If Anglophone literatures and cultures worldwide once sprang from a contested terrain of solidarities emerging in the shadow of colonialism, many of them have been struggling with the legacies of these solidarities, with ideals of liberation that turned into new forms of oppression, and with the clamorous or muted appeal of old and new victimhoods for more than half a century now. Ethnic, racial or national victimhood and solidarity have been invoked in a cynical politics of exclusion all over the globe – from an aggressive assertion of Hindu hegemony in India to the militant Buddhism in the guise of nationalism in Sri Lanka and Myanmar, the abuse of anticolonialism as an ideology of oppression in Zimbabwe.
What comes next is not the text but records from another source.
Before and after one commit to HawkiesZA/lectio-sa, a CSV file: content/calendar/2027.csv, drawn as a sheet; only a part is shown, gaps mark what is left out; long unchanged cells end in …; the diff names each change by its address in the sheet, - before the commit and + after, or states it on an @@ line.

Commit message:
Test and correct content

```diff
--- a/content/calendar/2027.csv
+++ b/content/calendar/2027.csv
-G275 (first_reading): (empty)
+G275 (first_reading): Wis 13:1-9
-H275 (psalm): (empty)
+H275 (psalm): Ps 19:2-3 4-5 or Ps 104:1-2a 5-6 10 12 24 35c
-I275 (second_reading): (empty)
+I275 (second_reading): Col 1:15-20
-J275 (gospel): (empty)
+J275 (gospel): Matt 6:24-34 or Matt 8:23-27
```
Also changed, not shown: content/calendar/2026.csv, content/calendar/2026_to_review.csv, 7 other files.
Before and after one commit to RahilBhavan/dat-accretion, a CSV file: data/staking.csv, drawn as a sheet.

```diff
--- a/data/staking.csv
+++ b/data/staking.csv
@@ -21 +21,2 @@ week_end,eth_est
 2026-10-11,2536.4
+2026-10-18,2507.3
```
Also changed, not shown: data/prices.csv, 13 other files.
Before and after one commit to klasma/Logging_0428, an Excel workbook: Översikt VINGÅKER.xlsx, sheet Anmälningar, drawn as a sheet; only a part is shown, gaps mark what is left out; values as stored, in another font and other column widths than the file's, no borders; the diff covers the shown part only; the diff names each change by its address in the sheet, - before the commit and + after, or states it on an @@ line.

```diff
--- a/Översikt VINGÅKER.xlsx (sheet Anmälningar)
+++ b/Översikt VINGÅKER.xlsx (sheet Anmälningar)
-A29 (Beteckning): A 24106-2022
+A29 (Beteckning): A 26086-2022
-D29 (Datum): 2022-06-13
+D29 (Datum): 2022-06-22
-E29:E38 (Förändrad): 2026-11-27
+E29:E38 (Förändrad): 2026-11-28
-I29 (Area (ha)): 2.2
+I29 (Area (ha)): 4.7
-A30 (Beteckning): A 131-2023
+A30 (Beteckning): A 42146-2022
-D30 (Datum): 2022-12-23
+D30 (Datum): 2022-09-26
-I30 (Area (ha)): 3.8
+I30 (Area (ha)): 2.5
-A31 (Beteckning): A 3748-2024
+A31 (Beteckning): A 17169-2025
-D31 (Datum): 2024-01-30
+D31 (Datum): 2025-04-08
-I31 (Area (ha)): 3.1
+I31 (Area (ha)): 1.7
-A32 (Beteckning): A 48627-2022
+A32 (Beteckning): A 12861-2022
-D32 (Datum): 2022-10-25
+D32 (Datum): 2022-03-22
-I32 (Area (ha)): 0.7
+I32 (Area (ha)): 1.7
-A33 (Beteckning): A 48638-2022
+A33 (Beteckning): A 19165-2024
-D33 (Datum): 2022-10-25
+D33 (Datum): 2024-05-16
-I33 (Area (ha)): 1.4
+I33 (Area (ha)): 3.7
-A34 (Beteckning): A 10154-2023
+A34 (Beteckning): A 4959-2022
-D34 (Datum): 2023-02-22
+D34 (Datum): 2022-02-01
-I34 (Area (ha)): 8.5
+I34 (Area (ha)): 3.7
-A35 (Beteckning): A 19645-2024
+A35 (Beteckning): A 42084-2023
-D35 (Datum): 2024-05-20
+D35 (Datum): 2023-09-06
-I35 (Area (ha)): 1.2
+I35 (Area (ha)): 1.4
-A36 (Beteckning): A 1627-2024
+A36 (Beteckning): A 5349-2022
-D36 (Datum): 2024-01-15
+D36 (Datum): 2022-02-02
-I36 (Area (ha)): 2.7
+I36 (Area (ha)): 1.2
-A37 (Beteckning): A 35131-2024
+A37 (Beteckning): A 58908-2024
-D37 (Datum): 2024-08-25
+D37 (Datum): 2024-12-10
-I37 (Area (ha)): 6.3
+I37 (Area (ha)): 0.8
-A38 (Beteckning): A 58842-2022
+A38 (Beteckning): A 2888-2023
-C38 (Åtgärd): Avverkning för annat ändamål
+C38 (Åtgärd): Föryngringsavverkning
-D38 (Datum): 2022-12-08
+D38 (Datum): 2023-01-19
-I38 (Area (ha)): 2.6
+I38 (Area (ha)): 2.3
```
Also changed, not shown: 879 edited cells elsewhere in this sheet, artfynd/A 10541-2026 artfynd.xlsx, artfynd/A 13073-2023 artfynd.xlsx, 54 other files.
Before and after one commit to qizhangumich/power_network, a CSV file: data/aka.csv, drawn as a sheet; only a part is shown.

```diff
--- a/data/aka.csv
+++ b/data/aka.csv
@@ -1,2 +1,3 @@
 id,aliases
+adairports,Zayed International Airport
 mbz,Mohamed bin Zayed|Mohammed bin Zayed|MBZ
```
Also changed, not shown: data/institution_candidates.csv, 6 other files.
In a quite different setting, victimhood has also become a mainspring of the anxiety-infested xenophobia spawned by right-wing populism in contemporary Europe. At the same time, the oppression of minorities and the plight of political, economic and environmental refugees has generated new forms of sociality as well as solidarity.
While the 21st century has seen the exhaustion of ‘enchanted’ or ‘unconditional’ solidarities rallying around idealized images of oppressed ‘postcolonial’ or ‘third world’ collectivities, sections of academia continue to see ‘resistance’ as form of catharsis, or even a panacea for a myriad of victimhoods and grievances. Yet, Anglophone literary texts and cultural productions themselves have long since engaged in self-reflexive encounters that have undermined trite formulations of perpetrators and victims and have explored the tribulations of what Michael Rothberg has recently called ‘implicated subjects’ (2019): all modern subjects are involuntarily implicated both in the history of oppression and victimhood, often simultaneously – not only in the formerly colonizing, but also in the formerly colonized regions of the world. More often than not, these implications, which call for a ‘disenchanted’ or ‘conditional’ solidarity that holds the abuses of victimhood in the name of agency accountable, cut across habitual East/West or North/South divides: as large parts of the world are rightly admiring civil resistance against the current military rulers of Myanmar and deploring the overthrow of Aung San Suu Kyi, the memory of how her own government was complicit with the persecution of the Rohingya minority in Burma seems to be waning. At the same time, European admonitions to respect democracy and protect the Rohingya refugees are timely but hardly beyond reproof given the background of calculated misery in its refugee camps in the Mediterranean and unceasing daily deaths at its external frontiers.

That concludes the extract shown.